Every entry that follows should be output exactly, and every image in it left out.

Segment Start: Task inputs

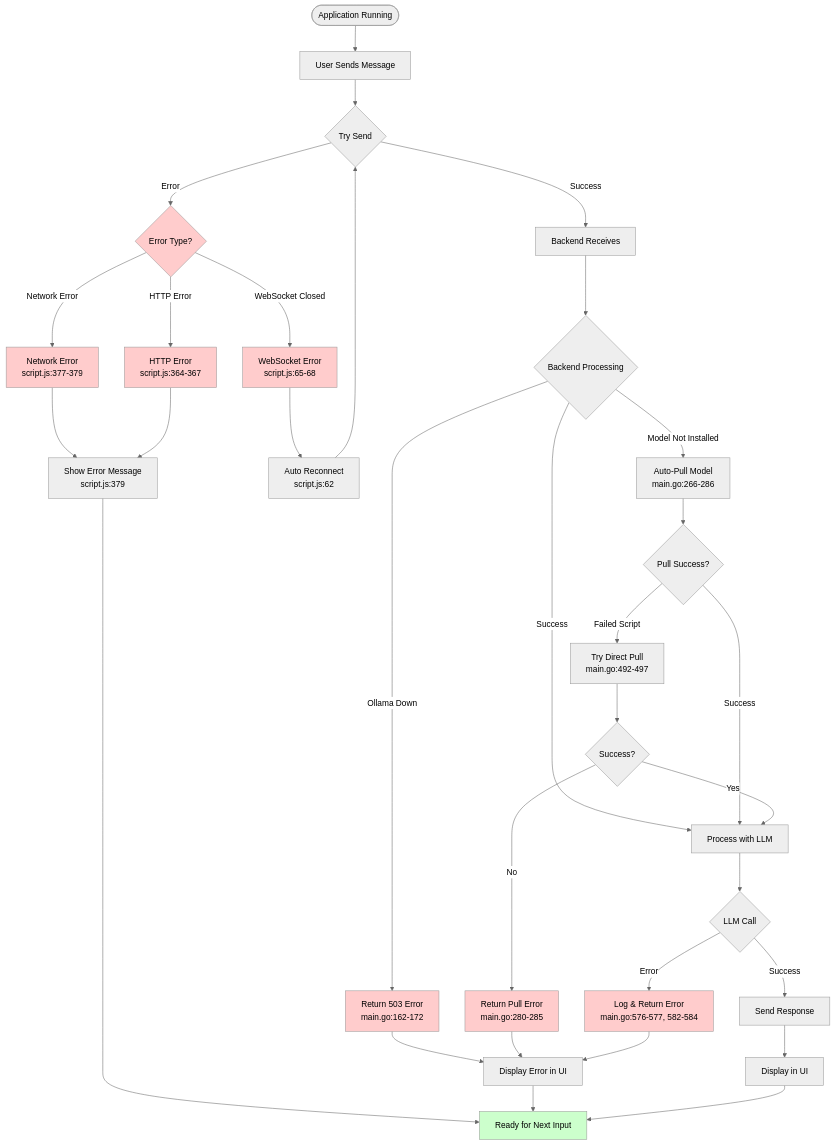
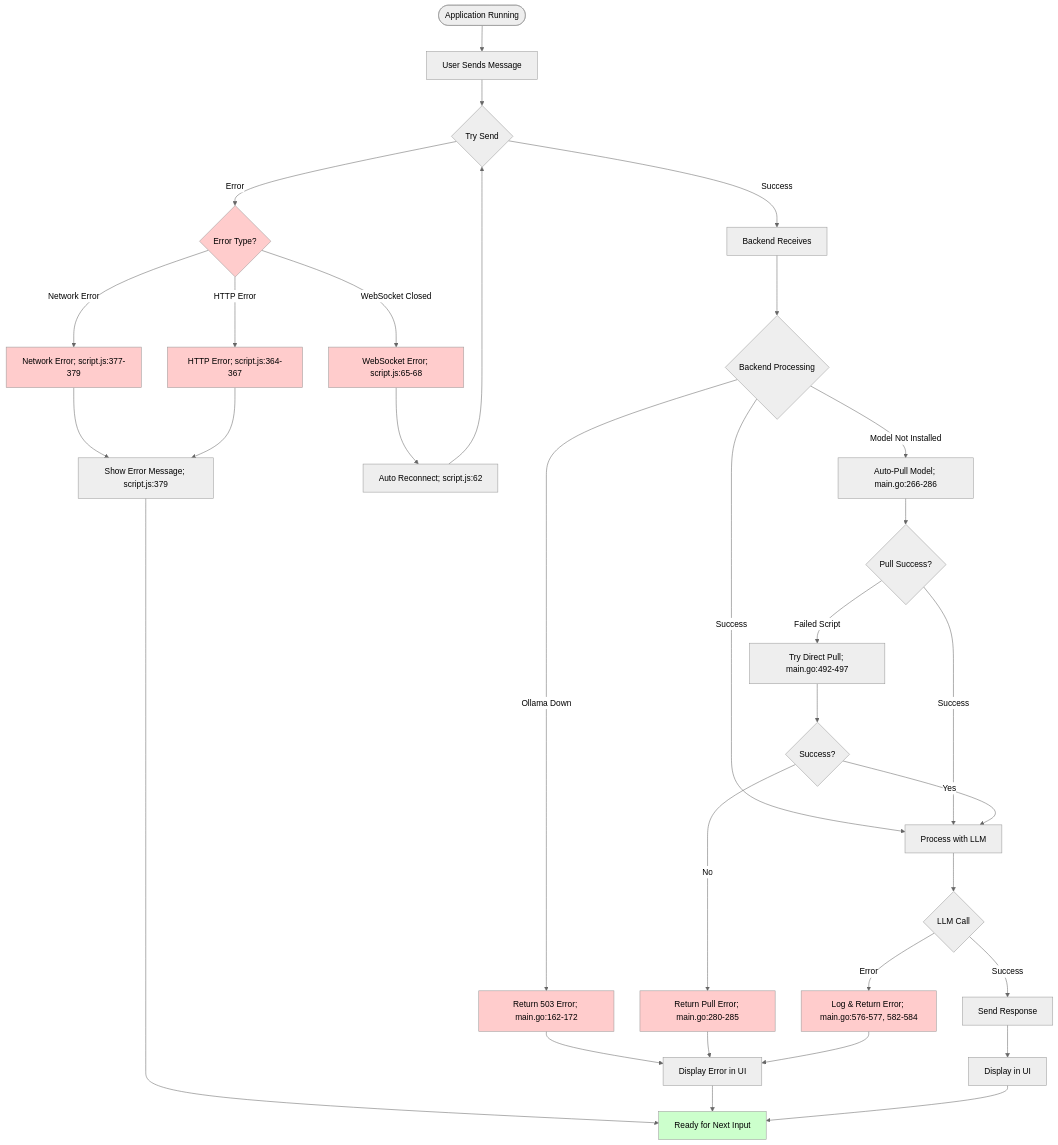
One commit to LinuxUser255/OllamaMax changed the sixth of 7 diagrams in docs/MERMAID_FLOW_DIAGRAMS.md. Above: the diagram before and after it, drawn with Mermaid (neutral theme). The commit also changed other lines of this file, not shown here.

First line of the commit message:
fix: Remove HTML br tags from Mermaid diagrams for GitHub compatibility

````diff
--- a/docs/MERMAID_FLOW_DIAGRAMS.md
+++ b/docs/MERMAID_FLOW_DIAGRAMS.md
@@ -368,60 +368,60 @@
 ```mermaid
 graph TB
     Start([Application Running])
     
     Start --> UserAction[User Sends Message]
     
     UserAction --> TrySend{Try Send}
     
     TrySend -->|Error| ErrorType{Error Type?}
     TrySend -->|Success| Backend[Backend Receives]
     
-    ErrorType -->|Network Error| NetError[Network Error<br/>script.js:377-379]
-    ErrorType -->|WebSocket Closed| WSError[WebSocket Error<br/>script.js:65-68]
-    ErrorType -->|HTTP Error| HTTPError[HTTP Error<br/>script.js:364-367]
+    ErrorType -->|Network Error| NetError[Network Error; script.js:377-379]
+    ErrorType -->|WebSocket Closed| WSError[WebSocket Error; script.js:65-68]
+    ErrorType -->|HTTP Error| HTTPError[HTTP Error; script.js:364-367]
     
-    NetError --> ShowError[Show Error Message<br/>script.js:379]
-    WSError --> Reconnect[Auto Reconnect<br/>script.js:62]
+    NetError --> ShowError[Show Error Message; script.js:379]
+    WSError --> Reconnect[Auto Reconnect; script.js:62]
     HTTPError --> ShowError
     
     Reconnect --> TrySend
     ShowError --> Ready[Ready for Next Input]
     
     Backend --> BackendProc{Backend Processing}
     
-    BackendProc -->|Model Not Installed| AutoPull[Auto-Pull Model<br/>main.go:266-286]
-    BackendProc -->|Ollama Down| OllamaError[Return 503 Error<br/>main.go:162-172]
+    BackendProc -->|Model Not Installed| AutoPull[Auto-Pull Model; main.go:266-286]
+    BackendProc -->|Ollama Down| OllamaError[Return 503 Error; main.go:162-172]
     BackendProc -->|Success| ProcessLLM[Process with LLM]
     
     AutoPull --> PullResult{Pull Success?}
     
     PullResult -->|Success| ProcessLLM
-    PullResult -->|Failed Script| Fallback[Try Direct Pull<br/>main.go:492-497]
+    PullResult -->|Failed Script| Fallback[Try Direct Pull; main.go:492-497]
     
     Fallback --> FallbackResult{Success?}
     FallbackResult -->|Yes| ProcessLLM
-    FallbackResult -->|No| PullError[Return Pull Error<br/>main.go:280-285]
+    FallbackResult -->|No| PullError[Return Pull Error; main.go:280-285]
     
     OllamaError --> DisplayError[Display Error in UI]
     PullError --> DisplayError
     
     ProcessLLM --> LLMResult{LLM Call}
     
-    LLMResult -->|Error| LLMError[Log & Return Error<br/>main.go:576-577, 582-584]
+    LLMResult -->|Error| LLMError[Log & Return Error; main.go:576-577, 582-584]
     LLMResult -->|Success| SendResponse[Send Response]
     
     LLMError --> DisplayError
     
     SendResponse --> DisplayMsg[Display in UI]
     DisplayError --> Ready
     DisplayMsg --> Ready
     
     style ErrorType fill:#ffcccc
     style NetError fill:#ffcccc
     style WSError fill:#ffcccc
     style HTTPError fill:#ffcccc
     style OllamaError fill:#ffcccc
     style PullError fill:#ffcccc
     style LLMError fill:#ffcccc
     style Ready fill:#ccffcc
 ```
````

Segment End: Task inputs

Response area:
One commit to LinuxUser255/OllamaMax changed the sixth of 7 diagrams in docs/MERMAID_FLOW_DIAGRAMS.md. Above: the diagram before and after it, drawn with Mermaid (neutral theme). The commit also changed other lines of this file, not shown here.

First line of the commit message:
fix: Remove HTML br tags from Mermaid diagrams for GitHub compatibility

````diff
--- a/docs/MERMAID_FLOW_DIAGRAMS.md
+++ b/docs/MERMAID_FLOW_DIAGRAMS.md
@@ -368,60 +368,60 @@
 ```mermaid
 graph TB
     Start([Application Running])
     
     Start --> UserAction[User Sends Message]
     
     UserAction --> TrySend{Try Send}
     
     TrySend -->|Error| ErrorType{Error Type?}
     TrySend -->|Success| Backend[Backend Receives]
     
-    ErrorType -->|Network Error| NetError[Network Error<br/>script.js:377-379]
-    ErrorType -->|WebSocket Closed| WSError[WebSocket Error<br/>script.js:65-68]
-    ErrorType -->|HTTP Error| HTTPError[HTTP Error<br/>script.js:364-367]
+    ErrorType -->|Network Error| NetError[Network Error; script.js:377-379]
+    ErrorType -->|WebSocket Closed| WSError[WebSocket Error; script.js:65-68]
+    ErrorType -->|HTTP Error| HTTPError[HTTP Error; script.js:364-367]
     
-    NetError --> ShowError[Show Error Message<br/>script.js:379]
-    WSError --> Reconnect[Auto Reconnect<br/>script.js:62]
+    NetError --> ShowError[Show Error Message; script.js:379]
+    WSError --> Reconnect[Auto Reconnect; script.js:62]
     HTTPError --> ShowError
     
     Reconnect --> TrySend
     ShowError --> Ready[Ready for Next Input]
     
     Backend --> BackendProc{Backend Processing}
     
-    BackendProc -->|Model Not Installed| AutoPull[Auto-Pull Model<br/>main.go:266-286]
-    BackendProc -->|Ollama Down| OllamaError[Return 503 Error<br/>main.go:162-172]
+    BackendProc -->|Model Not Installed| AutoPull[Auto-Pull Model; main.go:266-286]
+    BackendProc -->|Ollama Down| OllamaError[Return 503 Error; main.go:162-172]
     BackendProc -->|Success| ProcessLLM[Process with LLM]
     
     AutoPull --> PullResult{Pull Success?}
     
     PullResult -->|Success| ProcessLLM
-    PullResult -->|Failed Script| Fallback[Try Direct Pull<br/>main.go:492-497]
+    PullResult -->|Failed Script| Fallback[Try Direct Pull; main.go:492-497]
     
     Fallback --> FallbackResult{Success?}
     FallbackResult -->|Yes| ProcessLLM
-    FallbackResult -->|No| PullError[Return Pull Error<br/>main.go:280-285]
+    FallbackResult -->|No| PullError[Return Pull Error; main.go:280-285]
     
     OllamaError --> DisplayError[Display Error in UI]
     PullError --> DisplayError
     
     ProcessLLM --> LLMResult{LLM Call}
     
-    LLMResult -->|Error| LLMError[Log & Return Error<br/>main.go:576-577, 582-584]
+    LLMResult -->|Error| LLMError[Log & Return Error; main.go:576-577, 582-584]
     LLMResult -->|Success| SendResponse[Send Response]
     
     LLMError --> DisplayError
     
     SendResponse --> DisplayMsg[Display in UI]
     DisplayError --> Ready
     DisplayMsg --> Ready
     
     style ErrorType fill:#ffcccc
     style NetError fill:#ffcccc
     style WSError fill:#ffcccc
     style HTTPError fill:#ffcccc
     style OllamaError fill:#ffcccc
     style PullError fill:#ffcccc
     style LLMError fill:#ffcccc
     style Ready fill:#ccffcc
 ```
````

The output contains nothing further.